┌──

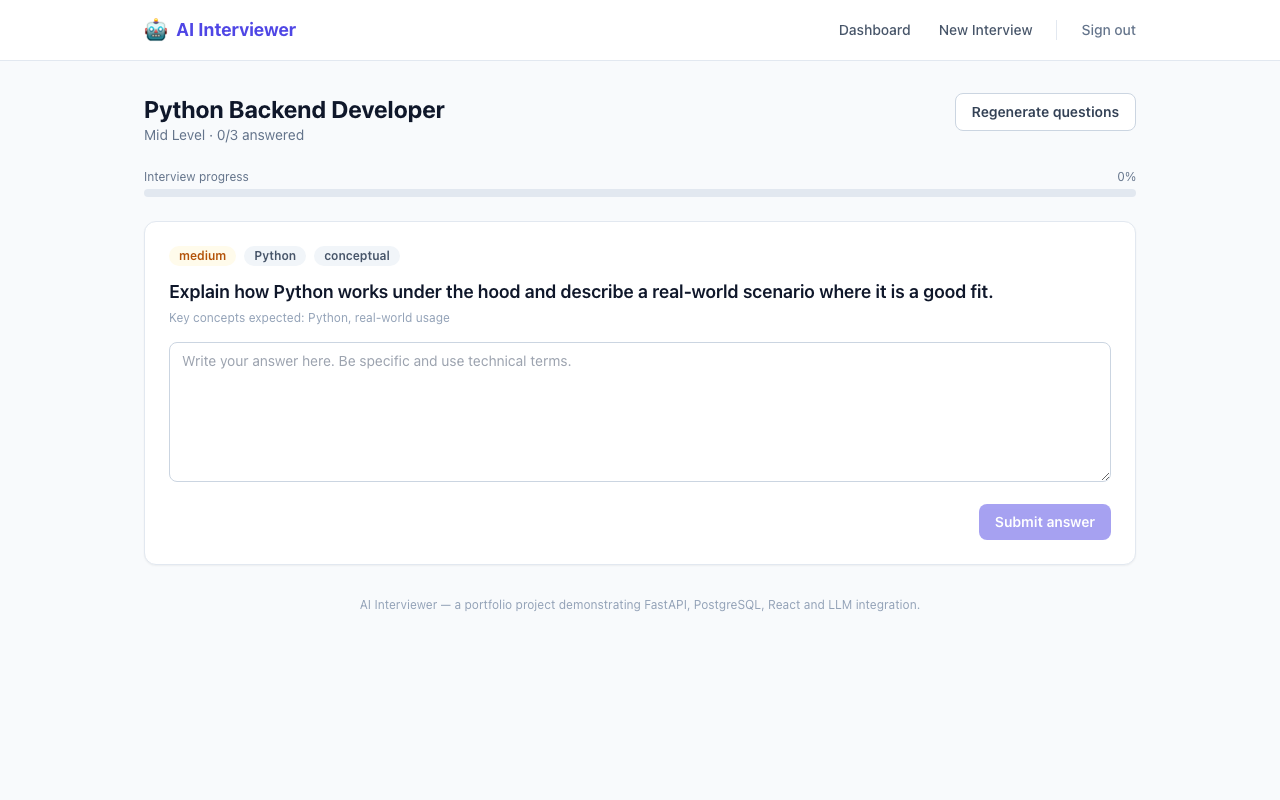
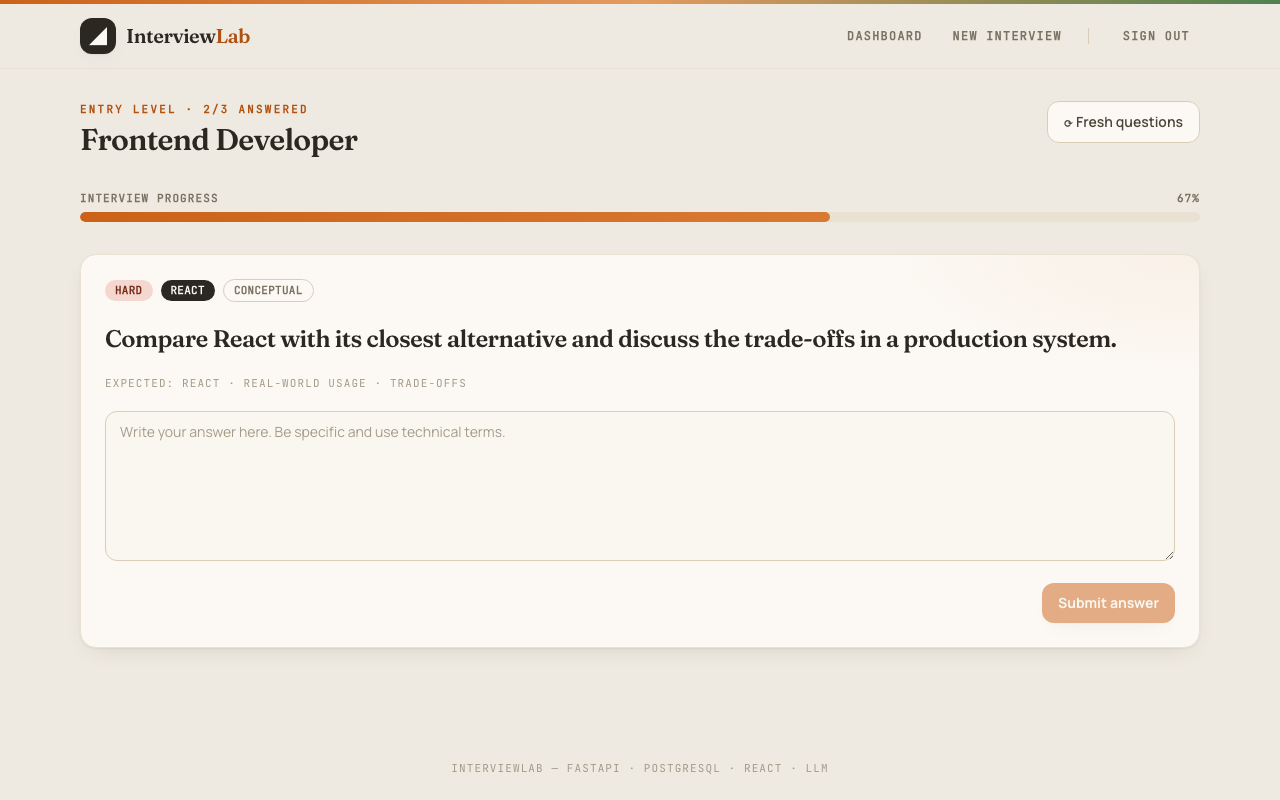
update screenshots and readme

diff --git a/README.md b/README.md
@@ -1,7 +1,8 @@
 # 🤖 AI Interviewer
 
-An AI-powered technical interview platform. A candidate pastes their **resume** and a
-**job description**, chooses a **target role** and **experience level**, and the system
+An AI-powered technical interview platform. A candidate uploads their **resume as a
+PDF** (or pastes it as text) along with a **job description**, chooses a **target role**
+and **experience level**, and the system
 analyzes the match, generates personalized interview questions, evaluates each written
 answer with an LLM, adapts difficulty to performance, and produces a final report with
 skill-wise scores and learning recommendations.
@@ -67,11 +68,19 @@ report with skill-wise scores and concrete next steps.
 
 - 🔐 **JWT auth** — register/login, bcrypt-hashed passwords, per-user data isolation.
 - 📄 **Resume + job description analysis** — candidate skills, required skills, gaps, topics.
+- 🆙 **PDF resume upload** — drag & drop a PDF; text is extracted server-side with
+  `pypdf` and shown for confirmation before the interview is created.
 - ❓ **Personalized question generation** — role-, level- and resume-aware, deduplicated.
+  "Fresh questions" regenerates only the *unanswered* set, so you never repeat yourself.
 - ✍ **Answer evaluation** — 0–10 score, strengths, weaknesses, feedback, missing concepts.
+- ⚠ **Duplicate-answer detection** — pasting the same answer for multiple questions is
+  caught and flagged with a warning instead of silently passing.
 - 📈 **Adaptive difficulty** — rule-based (no ML) adjustment after every answer.
 - 📊 **Final report** — overall + skill-wise scores, summary, recommendations.
-- 🧪 **51 automated tests** with a fully mocked LLM (no API key, no network).
+- 🎨 **Distinctive UI** — warm, medium-tone "InterviewLab" aesthetic with self-hosted
+  fonts (Fraunces, Manrope, JetBrains Mono), layered gradient backgrounds and staggered
+  micro-animations.
+- 🧪 **60 automated tests** with a fully mocked LLM (no API key, no network).
 - 🐳 **Docker Compose** — `docker compose up --build` runs the entire stack.
 - 🔄 **CI/CD** — GitHub Actions: tests, frontend build, Docker build.
 
@@ -190,11 +199,12 @@ Base URL: `http://localhost:8000` (or `http://localhost:8080/api` via the Docker
 | GET | `/interviews` | ✅ | List my interviews (with score/progress) |
 | GET | `/interviews/{id}` | ✅ | Interview detail |
 | POST | `/interviews/{id}/analyze` | ✅ | AI resume + JD analysis |
-| POST | `/interviews/{id}/generate-questions` | ✅ | AI question generation (dedup) |
+| POST | `/interviews/{id}/generate-questions` | ✅ | AI question generation (dedup; `replace_pending` regenerates only unanswered) |
 | GET | `/interviews/{id}/questions` | ✅ | List questions in order |
-| POST | `/questions/{id}/answer` | ✅ | Submit + evaluate an answer |
+| POST | `/questions/{id}/answer` | ✅ | Submit + evaluate an answer (flags duplicates) |
 | POST | `/interviews/{id}/complete` | ✅ | Finalize and build the report |
 | GET | `/interviews/{id}/report` | ✅ | Fetch the final report |
+| POST | `/resume/extract` | – | Upload a PDF resume, returns its extracted text |
 | GET | `/health` | – | Liveness probe |
 
 Interactive docs: **`http://localhost:8000/docs`** (Swagger UI).
@@ -439,16 +449,17 @@ The pipeline fails the build on any test failure.
 
 ## Screenshots
 
-Captured from the running app (mock AI provider):
+Captured from the running app (mock AI provider). The UI uses a warm, medium-tone
+palette (warm paper + burnt-copper accent, Fraunces/Manrope/JetBrains Mono typography).
 
 | | |
 |---|---|
 | **Login** | **Dashboard** |
 | ![Login](docs/screenshots/login.png) | ![Dashboard](docs/screenshots/dashboard.png) |
-| **New interview** | **Interview** |
+| **New interview (PDF upload)** | **Interview** |
 | ![New interview](docs/screenshots/new-interview.png) | ![Interview](docs/screenshots/interview.png) |
-| **Report** | |
-| ![Report](docs/screenshots/report.png) | |
+| **Duplicate-answer warning** | **Report** |
+| ![Duplicate warning](docs/screenshots/duplicate-warning.png) | ![Report](docs/screenshots/report.png) |
 
 ## Future Improvements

└──

Activity:
The number of lines containing "description" is all that is wanted; tally them in the data.

Result of the task:
3